Looking into the future of your business you likely envision growing it, establishing yourself as a respected entrepreneur and turning a profit. These are your long-term goals. So, what do you do in the meantime? In order to reach those long-term goals of success, you must first build a marketing plan and establish short-term business and marketing goals. Here are some examples to get you started.
Short-term business goals and marketing strategies range from increasing sales by 20% a month to hosting events to successfully advertising a promotion. Short-term goals are the ones that you want to accomplish in 6 months or less. These goals generally make it from start to finish in a matter of days, weeks, or months.
Short term goals for a business are actionable and have the advantage of being flexible. If one short-term goal isn’t working, you can change or tweak your strategy to try something new and see more results. You can more easily judge the success of your short-term marketing objectives with things like email reports or tracking results through tracked links.
To get a head start on your short-term planning, here are some examples below of short-term goals for a business and how you can implement them.
Having a healthy number of followers on various social media platforms supports a myriad of business initiatives and is an easy metric to quantify.
Start optimizing your posts by using keywords related to your business and be sure you’re using each social media platform in a unique way. Posting identical information on your Facebook, Twitter and Instagram will get old, fast.

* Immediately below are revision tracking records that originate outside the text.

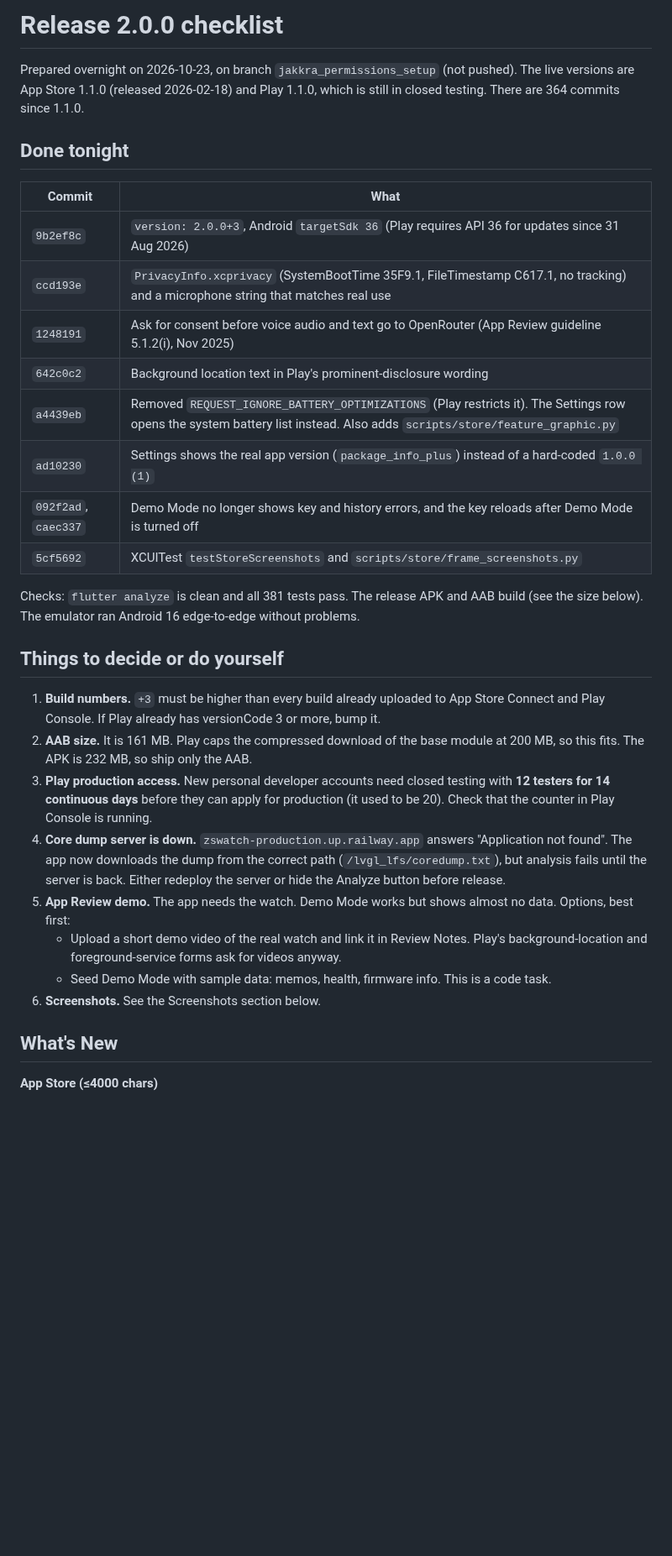
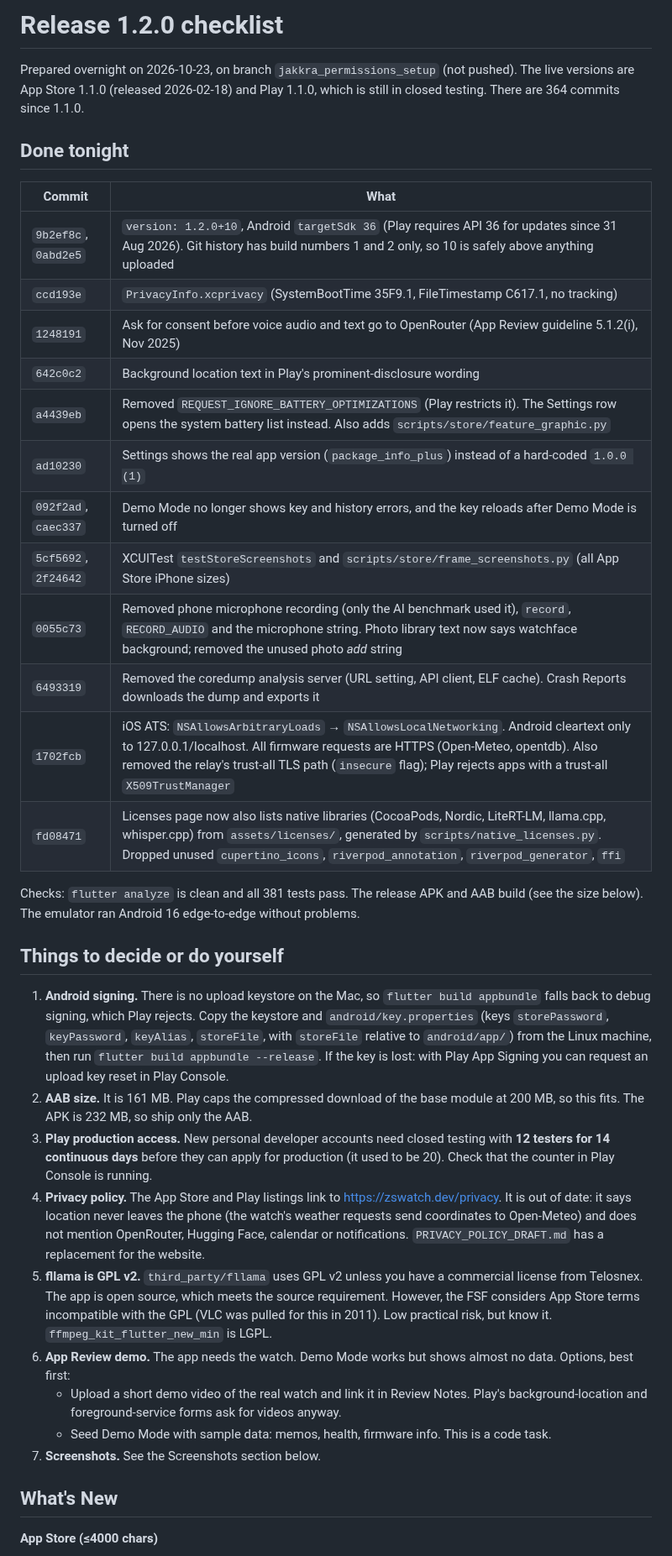
Before and after one commit to ZSWatch/ZSWatch-App, a Markdown page: RELEASE_CHECKLIST.md, the part around one of its changes. Shown at 84% size. Drawn GitHub-style; blank space fills up the shorter version.

Commit message:
Update release checklist, add privacy policy draft

```diff
--- a/RELEASE_CHECKLIST.md
+++ b/RELEASE_CHECKLIST.md
@@ -1,4 +1,4 @@
-# Release 2.0.0 checklist
+# Release 1.2.0 checklist
 
 Prepared overnight on 2026-10-23, on branch `jakkra_permissions_setup` (not pushed).
 The live versions are App Store 1.1.0 (released 2026-02-18) and Play 1.1.0, which is still in closed testing.
@@ -8,27 +8,32 @@ There are 364 commits since 1.1.0.
 
 | Commit | What |
 | --- | --- |
-| `9b2ef8c` | `version: 2.0.0+3`, Android `targetSdk 36` (Play requires API 36 for updates since 31 Aug 2026) |
-| `ccd193e` | `PrivacyInfo.xcprivacy` (SystemBootTime 35F9.1, FileTimestamp C617.1, no tracking) and a microphone string that matches real use |
+| `9b2ef8c`, `0abd2e5` | `version: 1.2.0+10`, Android `targetSdk 36` (Play requires API 36 for updates since 31 Aug 2026). Git history has build numbers 1 and 2 only, so 10 is safely above anything uploaded |
+| `ccd193e` | `PrivacyInfo.xcprivacy` (SystemBootTime 35F9.1, FileTimestamp C617.1, no tracking) |
 | `1248191` | Ask for consent before voice audio and text go to OpenRouter (App Review guideline 5.1.2(i), Nov 2025) |
 | `642c0c2` | Background location text in Play's prominent-disclosure wording |
 | `a4439eb` | Removed `REQUEST_IGNORE_BATTERY_OPTIMIZATIONS` (Play restricts it). The Settings row opens the system battery list instead. Also adds `scripts/store/feature_graphic.py` |
 | `ad10230` | Settings shows the real app version (`package_info_plus`) instead of a hard-coded `1.0.0 (1)` |
 | `092f2ad`, `caec337` | Demo Mode no longer shows key and history errors, and the key reloads after Demo Mode is turned off |
-| `5cf5692` | XCUITest `testStoreScreenshots` and `scripts/store/frame_screenshots.py` |
+| `5cf5692`, `2f24642` | XCUITest `testStoreScreenshots` and `scripts/store/frame_screenshots.py` (all App Store iPhone sizes) |
+| `0055c73` | Removed phone microphone recording (only the AI benchmark used it), `record`, `RECORD_AUDIO` and the microphone string. Photo library text now says watchface background; removed the unused photo *add* string |
+| `6493319` | Removed the coredump analysis server (URL setting, API client, ELF cache). Crash Reports downloads the dump and exports it |
+| `1702fcb` | iOS ATS: `NSAllowsArbitraryLoads` → `NSAllowsLocalNetworking`. Android cleartext only to 127.0.0.1/localhost. All firmware requests are HTTPS (Open-Meteo, opentdb). Also removed the relay's trust-all TLS path (`insecure` flag); Play rejects apps with a trust-all `X509TrustManager` |
+| `fd08471` | Licenses page now also lists native libraries (CocoaPods, Nordic, LiteRT-LM, llama.cpp, whisper.cpp) from `assets/licenses/`, generated by `scripts/native_licenses.py`. Dropped unused `cupertino_icons`, `riverpod_annotation`, `riverpod_generator`, `ffi` |
 
 Checks: `flutter analyze` is clean and all 381 tests pass. The release APK and AAB build (see the size below). The emulator ran Android 16 edge-to-edge without problems.
 
 ## Things to decide or do yourself
 
-1. **Build numbers.** `+3` must be higher than every build already uploaded to App Store Connect and Play Console. If Play already has versionCode 3 or more, bump it.
+1. **Android signing.** There is no upload keystore on the Mac, so `flutter build appbundle` falls back to debug signing, which Play rejects. Copy the keystore and `android/key.properties` (keys `storePassword`, `keyPassword`, `keyAlias`, `storeFile`, with `storeFile` relative to `android/app/`) from the Linux machine, then run `flutter build appbundle --release`. If the key is lost: with Play App Signing you can request an upload key reset in Play Console.
 2. **AAB size.** It is 161 MB. Play caps the compressed download of the base module at 200 MB, so this fits. The APK is 232 MB, so ship only the AAB.
 3. **Play production access.** New personal developer accounts need closed testing with **12 testers for 14 continuous days** before they can apply for production (it used to be 20). Check that the counter in Play Console is running.
-4. **Core dump server is down.** `zswatch-production.up.railway.app` answers "Application not found". The app now downloads the dump from the correct path (`/lvgl_lfs/coredump.txt`), but analysis fails until the server is back. Either redeploy the server or hide the Analyze button before release.
-5. **App Review demo.** The app needs the watch. Demo Mode works but shows almost no data. Options, best first:
+4. **Privacy policy.** The App Store and Play listings link to https://zswatch.dev/privacy. It is out of date: it says location never leaves the phone (the watch's weather requests send coordinates to Open-Meteo) and does not mention OpenRouter, Hugging Face, calendar or notifications. `PRIVACY_POLICY_DRAFT.md` has a replacement for the website.
+5. **fllama is GPL v2.** `third_party/fllama` uses GPL v2 unless you have a commercial license from Telosnex. The app is open source, which meets the source requirement. However, the FSF considers App Store terms incompatible with the GPL (VLC was pulled for this in 2011). Low practical risk, but know it. `ffmpeg_kit_flutter_new_min` is LGPL.
+6. **App Review demo.** The app needs the watch. Demo Mode works but shows almost no data. Options, best first:
    - Upload a short demo video of the real watch and link it in Review Notes. Play's background-location and foreground-service forms ask for videos anyway.
    - Seed Demo Mode with sample data: memos, health, firmware info. This is a code task.
-6. **Screenshots.** See the Screenshots section below.
+7. **Screenshots.** See the Screenshots section below.
 
 ## What's New
 
```
Also changed, not shown: other parts of RELEASE_CHECKLIST.md (+6 -7 lines), PRIVACY_POLICY_DRAFT.md (added, +86 -0 lines).
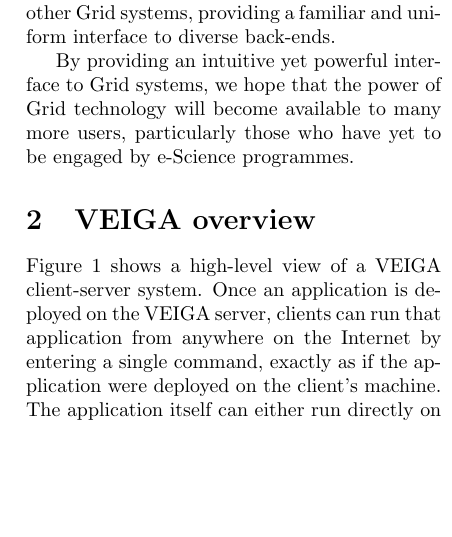
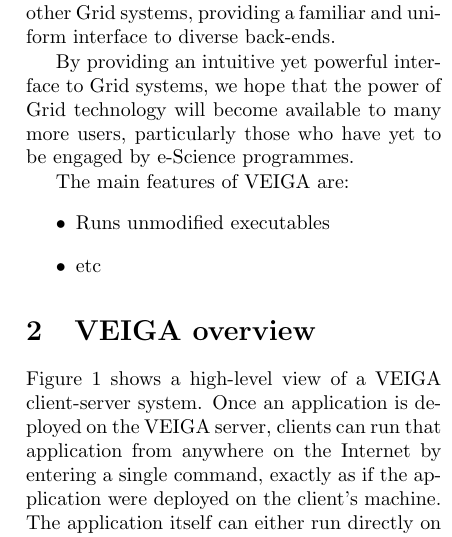
Before and after one commit to rektide/jstyx, a LaTeX paper (papers/VEIGA_AHM2006/VEIGA_AHM2006.tex): part of one column of page 2 of 6, cut so that both start at the same text, the shorter picture padded with empty space. Compiled offline with pdfLaTeX; a LaTeX package or settings file that is missing is left out; a missing bibliography style is replaced by a similar one.

Commit message:
Added list of main VEIGA features
git-svn-id: svn://svn.code.sf.net/p/jstyx/code/trunk@652 aeb1b72f-4910-0410-8ae4-b0e1c25358ee

```diff
--- a/papers/VEIGA_AHM2006/VEIGA_AHM2006.tex
+++ b/papers/VEIGA_AHM2006/VEIGA_AHM2006.tex
@@ -85,6 +85,12 @@ The aim of VEIGA is to allow users to run jobs on Grid resources with a single c
 The VEIGA software is very lightweight: the whole distribution is less than 3 MB in size, self-contained (i.e.\ it does not rely on external dependencies) and is easy to install and configure.  Simple, ad-hoc Grids can be created very easily with VEIGA alone, although these will not have all the features offered by larger middleware distributions.  VEIGA can interface with other Grid systems, providing a familiar and uniform interface to diverse back-ends.
 
 By providing an intuitive yet powerful interface to Grid systems, we hope that the power of Grid technology will become available to many more users, particularly those who have yet to be engaged by e-Science programmes.
+
+The main features of VEIGA are:
+\begin{itemize}
+\item Runs unmodified executables
+\item etc
+\end{itemize}
 
 
 \section{VEIGA overview}
```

Designating each platform to a specific objective will help with this. For instance, use Facebook to promote events and promotions, Instagram to showcase your product and the people who use it and Twitter to connect on a personal level with your followers (Twitter is much better at fostering direct interaction).
Another short-term business goal would be to successfully host and promote an event. This could be measured in a few ways, depending on what you’re wanting to get out of it.
Knowing even only these three things after an event will clue you in as to whether or not people are perceiving any value in attending or if you’re new promoting technique is either lackluster or killing it!
Running a contest via social media helps your customer feel like they have direct contact with your business and can bring in new customers and clients. Social media contests are a very short-term business goal because most contests run for just a week. If growing your client base or social media presence is on your radar, social media contests, like Facebook contests and Instagram giveaways, can help you get there.
Organizing a Facebook or Instagram giveaway for your social media followers creates additional interaction with the consumer and allows you to flex a little extra marketing muscle. A social media contest can help you promote a sale, build your email database or just earn your brand some extra “cool-company” points!
Steadily providing your customers with valuable insider information can be significant in how they perceive your value as a business. Choosing to implement regular email blasts or newsletters is one of the most popular short-term goals because email marketing works well for small businesses.
Whatever you do, make sure you’re consistent with your email marketing. Set a regular cadence and be consistent. Don’t overwhelm yourself, but try setting a goal of one email per week or month or whatever is going to work best for you—just keep consistent. If you’re looking to get into email marketing, here are some email newsletter topics to give you inspiration.
The method behind an effective email blast or newsletter holds true for social media posting. Creating a schedule for yourself will help you meet this short-term marketing objective.
Keeping a regular presence on social media gives the impression to your followers that you’re an active business. Interacting with your followers and encouraging consumer-generated content allows you to stay relevant as well as save yourself time and money. If your followers see that you have a strong presence on social media, they’re more likely to engage with your business and become customers.
Another example of a short-term business goal is connecting and engaging with your customers. Connecting with your customers and influencing them to reciprocate can be tough, especially for a budding business. Springboard over this hurdle and encourage people to be a part of a larger conversation by using hashtags for your business.
In addition to using hashtag marketing, you should create your own business hashtag to encourage users to engage and follow along. Business hashtags are unique and a fun and easy way to get customers engaged. Creating your own hashtag makes it easy to organize and find customer photos related to your business as well.
Make it a short-term goal to create a hashtag that’s exclusive to your business as a whole and see how well it helps increase your social media following. Or, tack one onto a promotion and find out if it makes a difference in your sales. If it does, consider creating a unique hashtag for future promotions and events!
Increasing brand awareness typically falls under a long-term goal but we mention it here because there are so many small, attainable goals within this initiative. Creating awareness doesn’t take a big budget a crazy marketing—you create awareness by being consistent with small marketing efforts.
A few ways to increase brand awareness and name recognition include:
Each of these items can be added to your small business’s marketing plan as individual short-term endeavors.
This particular short-term goal pops up organically. You’re only going to promote a new product or service once you have something new to promote! This is a short-term goal that creeps up on most business owners.
If you’re thinking about launching something new, it’s important to have a clear objective in mind. That could mean selling a particular amount of the new offering within the first month of launch or hosting an event to introduce the new product to customers.
Choosing your short-term goals will not look the same for every business. When deciding which route to take, be sure to keep your long-term goals in mind. Your short-term business and marketing strategy should sync up to and support the big picture. Always keep your marketing plan in mind when planning activities otherwise you run the risk of wasting time and money. What are your short-term business and marketing goals? Let us know in the comments below!